It is a strange stage to be at – the shoes are indeed wearable, they are shoe shaped but appear to be a dead, crumpled mess of rubber, leather and string. They are waiting for some magic to breath life into them, which Stephanie will share with us soon.
The thick outer sole and the shoe are glued and carefully rolled together to exclude any air pockets, This now means the stitching is sandwiched between two layers of crepe rubber and cannot be abraded away as you walk. They now need another pounding with a 5llb lump hammer to ensure that the two parts are welded together.
The truly astounding transformation takes place next under the tutelage of Steph who picks an appropriate last from the shelf, steams the inner of the shoe and with some violent swings of the hammer forces the last into the shoe, twisting and thumping until transformed into a stunning, beautiful shoe.

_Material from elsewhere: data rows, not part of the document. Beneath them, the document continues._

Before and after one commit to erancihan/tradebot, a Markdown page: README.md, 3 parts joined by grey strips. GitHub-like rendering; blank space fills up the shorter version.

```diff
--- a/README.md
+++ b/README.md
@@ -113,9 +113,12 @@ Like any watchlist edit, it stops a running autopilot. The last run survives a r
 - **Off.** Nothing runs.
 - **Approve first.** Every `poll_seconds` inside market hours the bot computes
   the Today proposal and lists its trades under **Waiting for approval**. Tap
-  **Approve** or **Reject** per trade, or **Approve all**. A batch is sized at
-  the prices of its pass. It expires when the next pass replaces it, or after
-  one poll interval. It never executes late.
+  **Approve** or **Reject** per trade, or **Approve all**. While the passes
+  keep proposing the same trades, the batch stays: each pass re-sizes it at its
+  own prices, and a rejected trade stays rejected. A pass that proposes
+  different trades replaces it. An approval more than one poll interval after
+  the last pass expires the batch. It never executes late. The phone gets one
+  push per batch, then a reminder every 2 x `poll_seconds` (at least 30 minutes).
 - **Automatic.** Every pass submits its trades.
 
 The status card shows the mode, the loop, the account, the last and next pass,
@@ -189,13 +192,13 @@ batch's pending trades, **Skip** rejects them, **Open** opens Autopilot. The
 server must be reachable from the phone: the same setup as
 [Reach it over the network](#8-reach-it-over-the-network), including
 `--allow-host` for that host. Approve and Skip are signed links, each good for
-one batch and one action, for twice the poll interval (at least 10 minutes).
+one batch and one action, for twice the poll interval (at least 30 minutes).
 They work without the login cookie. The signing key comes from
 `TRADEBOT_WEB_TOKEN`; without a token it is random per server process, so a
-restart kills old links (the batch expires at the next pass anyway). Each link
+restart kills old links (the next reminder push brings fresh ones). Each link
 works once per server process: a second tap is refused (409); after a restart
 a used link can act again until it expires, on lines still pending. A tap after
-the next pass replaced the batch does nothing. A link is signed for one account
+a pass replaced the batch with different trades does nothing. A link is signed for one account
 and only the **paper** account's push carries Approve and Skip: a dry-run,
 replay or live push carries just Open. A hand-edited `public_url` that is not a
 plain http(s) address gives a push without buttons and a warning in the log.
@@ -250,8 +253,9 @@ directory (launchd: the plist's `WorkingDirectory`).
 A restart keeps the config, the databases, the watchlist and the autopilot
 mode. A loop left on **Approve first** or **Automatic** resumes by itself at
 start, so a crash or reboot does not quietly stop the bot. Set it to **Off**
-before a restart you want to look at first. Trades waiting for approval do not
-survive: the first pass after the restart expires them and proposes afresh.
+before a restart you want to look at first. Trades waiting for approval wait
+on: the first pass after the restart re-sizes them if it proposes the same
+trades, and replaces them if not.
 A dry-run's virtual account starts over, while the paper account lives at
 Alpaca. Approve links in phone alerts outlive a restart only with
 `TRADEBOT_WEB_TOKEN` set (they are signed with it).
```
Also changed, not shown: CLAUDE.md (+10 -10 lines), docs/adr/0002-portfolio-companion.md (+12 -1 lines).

The soles are ground down on a course sanding wheel to within a couple of mm of the sole stitching thus completing the major construction of the shoes ready for trying on.
The shear Joy, laughter and happiness of everybody dancing around in their new shoes was a sight to behold. It was a hard, tiring day but the resulting sense of achievement and satisfaction was truly outstanding and an experience to be recommended.
My shoes are soft and comfy, fit the best of any shoes I have, I made them, had a great day at a great workshop and it was superb value at £150 including the shoes – what more could I ask?
Carol was truly thrilled with her present, the experience and great results. So good that half of her girlfriends do not believe she did the workshop and bought the shoes!.
Once trying her shoes my daughter just kept saying “they fit, they fit” and beaming with pleasure, she summed up her thoughts: “it means such a lot to have a comfortable pair of shoes that are fashionable, repairable and ethical which result in Happy Feet!” Green Shoes have a friend for life in her.
To check out workshop dates or order your woodland boots check out their website www.greenshoes.co.uk